Punches and batch cocktails, easy and care-free for parties, can be exquisite. Building the depth and body for a memorable punch, however, has its challenges. It’s true when it comes to transmitting flavor in a cocktail, the bartender’s technique can make or break the outcome, so why risk serving a watered down version of a cocktail for your guests?

One reason, punch is part of our early drinking history and dates back to the British and the American Colonies. Said to be created by 17th century men working the ships for the British East India Company, punch was originally a base of ingredients indigenous of their destinations: rum, citrus and spices. Bringing the punch with them to the American Colonies, this large batch format has been a part of our drinking history ever since. Just like the seaman, it’s a great way to showcase ingredients endemic to our current locale in the Pacific Northwest.
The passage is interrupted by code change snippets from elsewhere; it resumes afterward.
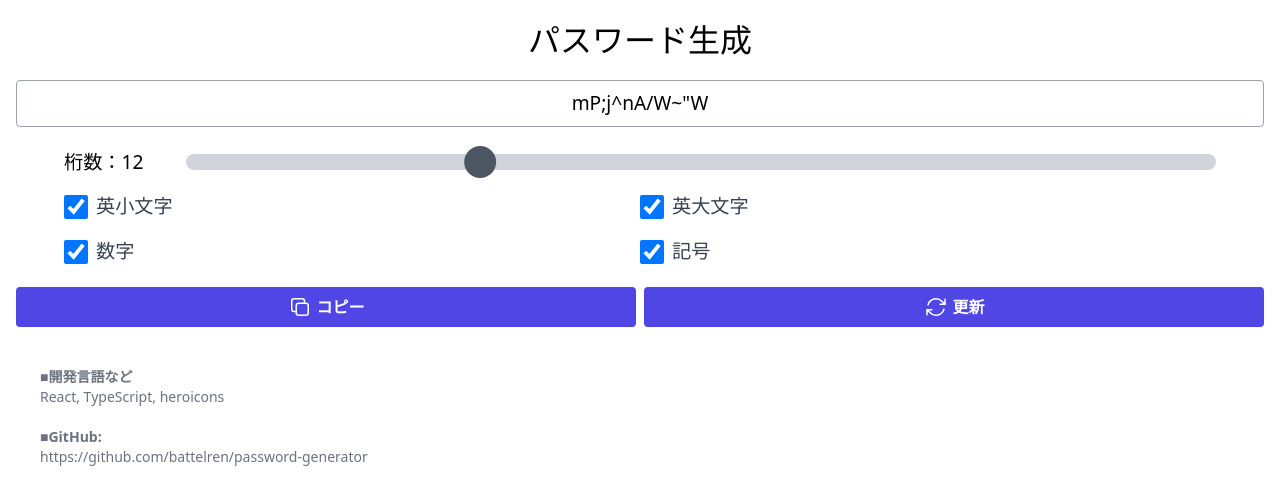
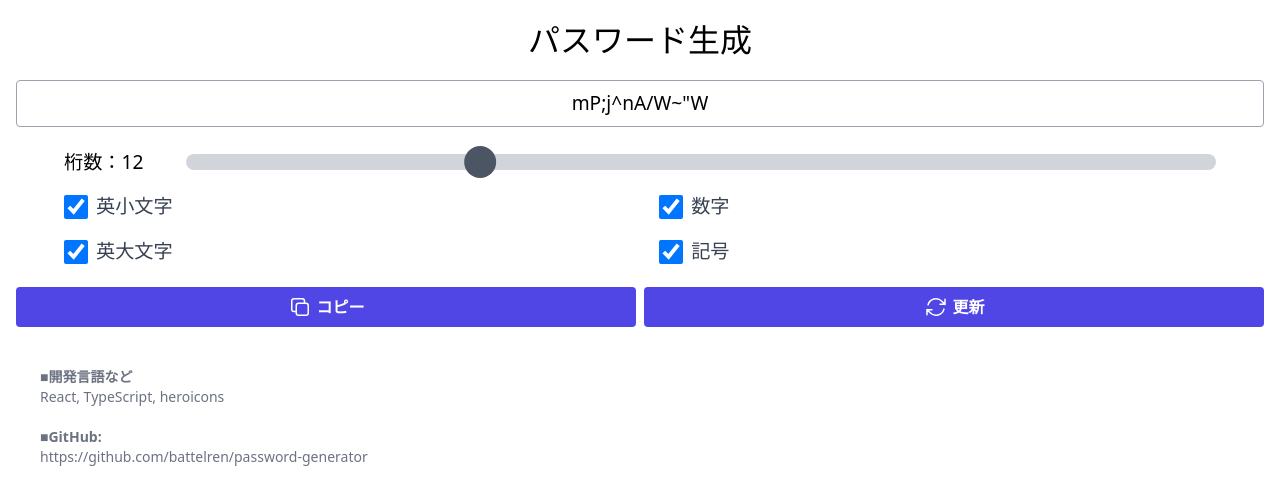
Before and after one commit to battelren/password-generator, a React (Vite) app: page / in a window 1280 px wide. Shown: the top 504 px of the page. Built offline with nearby package versions, Linux system fonts and the light colour scheme.

Commit message:
checkboxの並び修正

```diff
--- a/src/components/PasswordGenerator.tsx
+++ b/src/components/PasswordGenerator.tsx
@@ -55,7 +55,7 @@ const PasswordGenerator: React.FC = () => {
         />
       </div>
 
-      <div className="grid grid-cols-2 gap-y-[1rem] mx-[3rem]">
+      <div className="grid grid-rows-3 grid-flow-col gap-y-[1rem] mx-[3rem]">
         <div className="col-span-2 flex flex-row items-center gap-x-[0.5rem]">
           <label htmlFor="password-length" className="block text-[1.2rem] whitespace-nowrap w-[8rem]">
             桁数：{passwordLength}
```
Another reason, punch can be refined and full of body by following a few rules. “Punches, however simple, can really showcase the ingredients in quite unique ways,” says Harrison Wild of Punch Bowl Social in Portland. According to Wild, to be considered a traditional punch, it must contain five main elements: strong (alcohol), weak (water/tea), sweet, sour and spice. It’s tempting to combine booze with juice and call it a day, but following the five-element rule for a traditional punch will have you on your way to a more complex punch.

“For serving it and keeping it cold, it really depends on how long you would like the punch to be out for,” Wild says. “Your standard ice tray ice will work for short periods, but if you would like it to sit our for longer periods, I would suggest using a bunt cake pan to freeze as larger wheel of ice. It will look pretty and take longer to melt.”

Next, think a bit more about presentation. Punch and large batch cocktails open up a world of garnish opportunities. Edible flowers, fruit and whole spice can beautify a punch in a matter of seconds.

Although Punch Bowl Social has locations throughout the U.S., the bar programs are original to each location. A little secret of the Portland location is that they procure antique punch bowls from thrift stores to finish off the look.

Think like the British when it comes to ingredients, and follow the five-ingredient rule and you’ll be on your way to impressing your summer barbecue guests. Here’s a recipe from Wild using Aviation Gin produced in Portland. To mix up more or less, substitute cups for “parts.”

Connoisseurs Cup
8 cups Aviation Gin
2 cups Dolin Blanc
8 cups mint tea (PBS uses Teakoe Mountain Mint)
4 cups lavender syrup*
4 cups fresh lemon juice
Garnish: lemon slices, fresh thyme sprigs

Combine, stir and serve chilled with a lemon slice and thyme sprig.

*For the lavender syrup, boil the desired amount of water. Add 1 cup of dried lavender flowers to every liter of boiled water and let steep for 1 hour. Strain flowers from water. For every cup of lavender water, stir in 1 cup of sugar until it is dissolved.